than glamorous parties and clinking champagne glasses as a new
book, which stitches together analyses, insights and reminiscences
of India's stalwart diplomats, shows.
Entitled "The Ambassadors' Club" (Harper Collins), the book,
edited by K.V. Rajan, a retired diplomat, weaves rare snapshots of
Indian diplomacy in action at some of the fraught and exhilarating
moments in India's management of its foreign relations.
The book bristles with revelations and rare insights into how
Indian diplomacy operates on the ground amid challenging
situations and takes you beyond cliched official formulations and
discourses that often hide more than they say.
A.N.D Haksar's brief but compelling account of an impromptu summit
meeting between Pakistan's dictator Zia-ul-Haq and India's then
Prime Minister Morarji Desai in Nairobi in 1978 during the funeral
ceremony of Kenyan leader Jomo Kenyatta is one such example that
will prod readers to dig deeper into the book.
In the chapter entitled "A Singular Summit," Haksar writes: "Butto
was executed in the following summer of 1979 by the Zia government
despite pleas for clemency from many leaders and governments
around the world. One which made no such plea was India, the Desai
government taking the view that the matter was an internal affair
of Pakistan. Whether or not the previous summer's summit had any
role in this can only be a subject of speculation."
There are also gripping accounts of some of the country's
much-esteemed retired diplomats whose stints coincided with
history-changing moments in the countries in which they were
T.P. Sreenivasan found himself grappling with the aftermath of a
coup in Fiji in 1987 which was aimed at undermining the
Indian-origin majority in Fiji's affairs. A. Madhavan recalls
vividly what it meant to be in the midst of one of the iconic
events of the time, the fall of the Berlin Wall, and how India
ingeniously built diplomatic bridges with a re-unified Germany.

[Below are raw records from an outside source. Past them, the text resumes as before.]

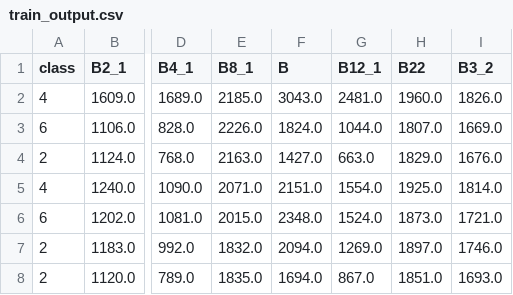
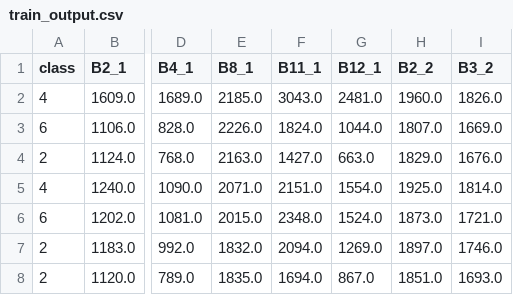
Before and after one commit to Huygens123/Sentinel-2-Image-Classification-Using-Random-Forest-and-SVM, a CSV file: results/train_output.csv, drawn as a sheet; only a part is shown, gaps mark what is left out; the diff names each change by its address in the sheet, - before the commit and + after, or states it on an @@ line.

```diff
--- a/results/train_output.csv
+++ b/results/train_output.csv
-F1: B
+F1: B11_1
-H1: B22
+H1: B2_2
```
Also changed, not shown: 2 other files.
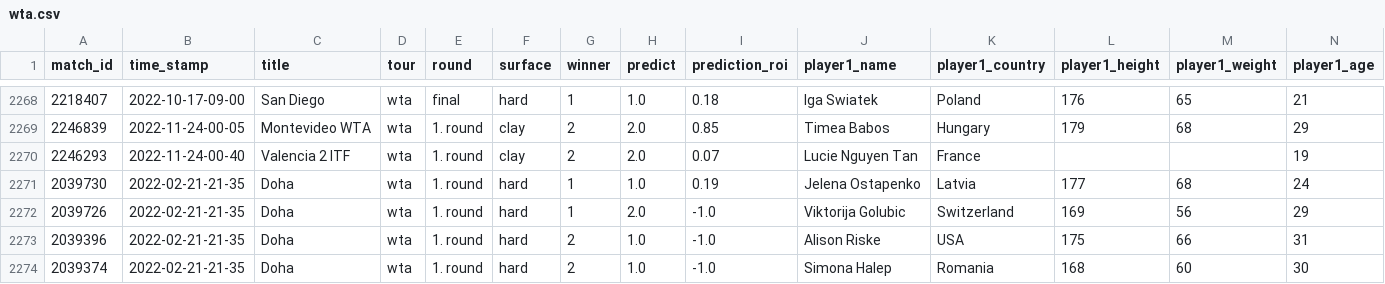
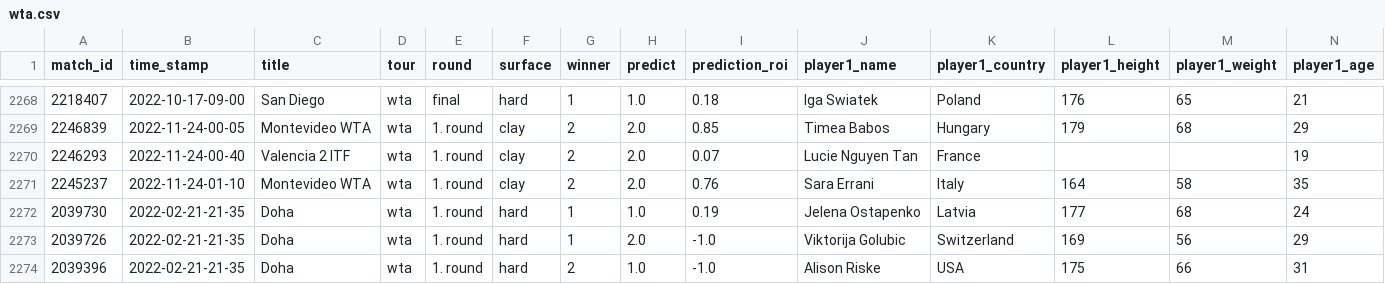
Before and after one commit to ebijun1007/tennis_all_tour_scraper, a CSV file: wta.csv, drawn as a sheet; only a part is shown, gaps mark what is left out; the shorter side is filled out with more unchanged rows; rows hold the shown columns only; the diff names each change by its address in the sheet, - before the commit and + after, or states it on an @@ line.

```diff
--- a/wta.csv
+++ b/wta.csv
+row 2271: 2245237 | 2022-11-24-01-10 | Montevideo WTA | wta | 1. round | clay | 2 | 2.0 | 0.76 | Sara Errani | Italy | 164 | 58 | 35
```
Also changed, not shown: atp.csv, data/2022-11-23.csv, 3 other files.
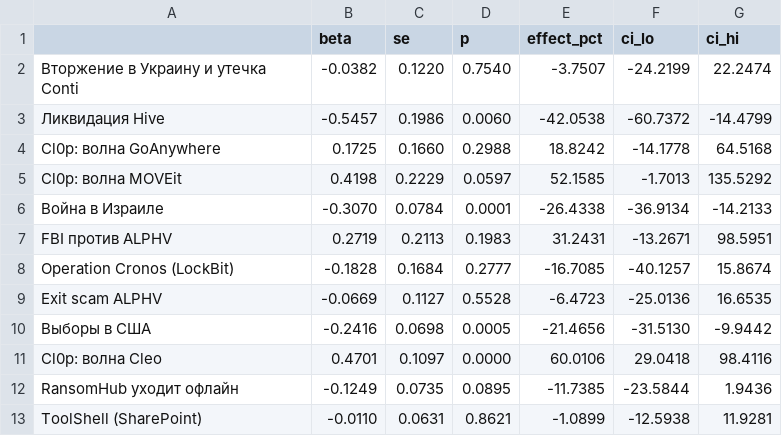
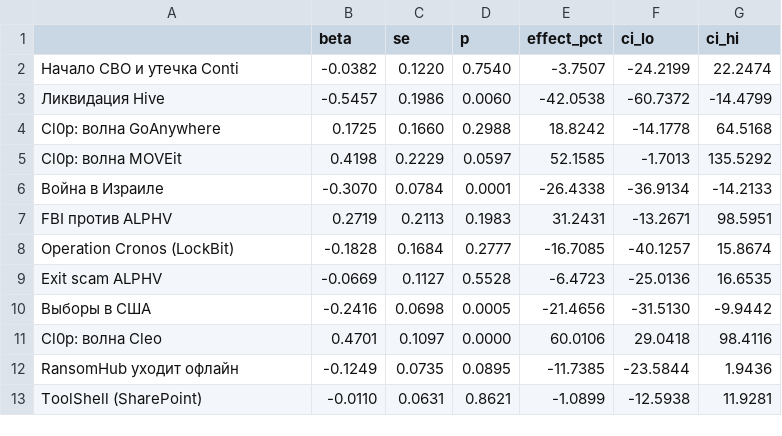
Before and after one commit to ChernStepanov/Perun, a CSV file: reports/results/h0_confounders.csv, drawn as a sheet.

```diff
--- a/reports/results/h0_confounders.csv
+++ b/reports/results/h0_confounders.csv
@@ -1,3 +1,3 @@
 ,beta,se,p,effect_pct,ci_lo,ci_hi
-Вторжение в Украину и утечка Conti,-0.0382,0.1220,0.7540,-3.7507,-24.2199,22.2474
+Начало СВО и утечка Conti,-0.0382,0.1220,0.7540,-3.7507,-24.2199,22.2474
 Ликвидация Hive,-0.5457,0.1986,0.0060,-42.0538,-60.7372,-14.4799
```
Also changed, not shown: data/events/confounders.csv, 1 other file.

Jagat S. Mehta, the doyen of Indian diplomats and now in his 90s,
looks back at his diplomatic stint in China and seems to question
Nehru and his advisers in their judgments of Chinese intentions in
the late 1950s and 1960s. Commenting on Mehta's article, K.V.
Rajan, the editor of the book, writes: "Could the India-China war
have been avoided if Nehru had been a better judge, or better
advised, and his devoted and overawed bureaucrats were not
convinced that 'Panditji knows best?"
What imparts a unique flavour to the book are first-person
accounts like that of "The Last Days of Salvador Allende," the
Chilean dictator, by G.J. Malik and Niranjan Desai's gripping tale
of his travails in 1972 as an officer on special duty after
Ugandan dictator Idi Amin whimsically expelled all Asians holding
citizenship of India, Pakistan, Bangladesh or Britain.
"The Ambassadors' Club" is probably the first in a series of
anthologies of reflections and reminiscences by Indian diplomats
as they juggle diverse domains ranging from climate change
negotiations to labyrinths of WTO talks and fills in on the drama
and atmospherics that are missing from more scholarly tomes on
The book should be specially useful to practitioners as well as
students of international relations. Above all, it should inspire
more young people to join the woefully understaffed Indian Foreign
In a foreword to the book, National Security Advisor Shivshankar
Menon recalls how he recently met a young man who had made it to
the IFS, but was being dissuaded by his IAS colleagues and
girlfriend from joining it. Menon says he tried to convince him
about the singularity of the diplomat's job, but in retrospect
thought he should just have given him this book to read to
discover the joys and challenges of Indian diplomacy.
(Manish Chand can be contacted at firstname.lastname@example.org)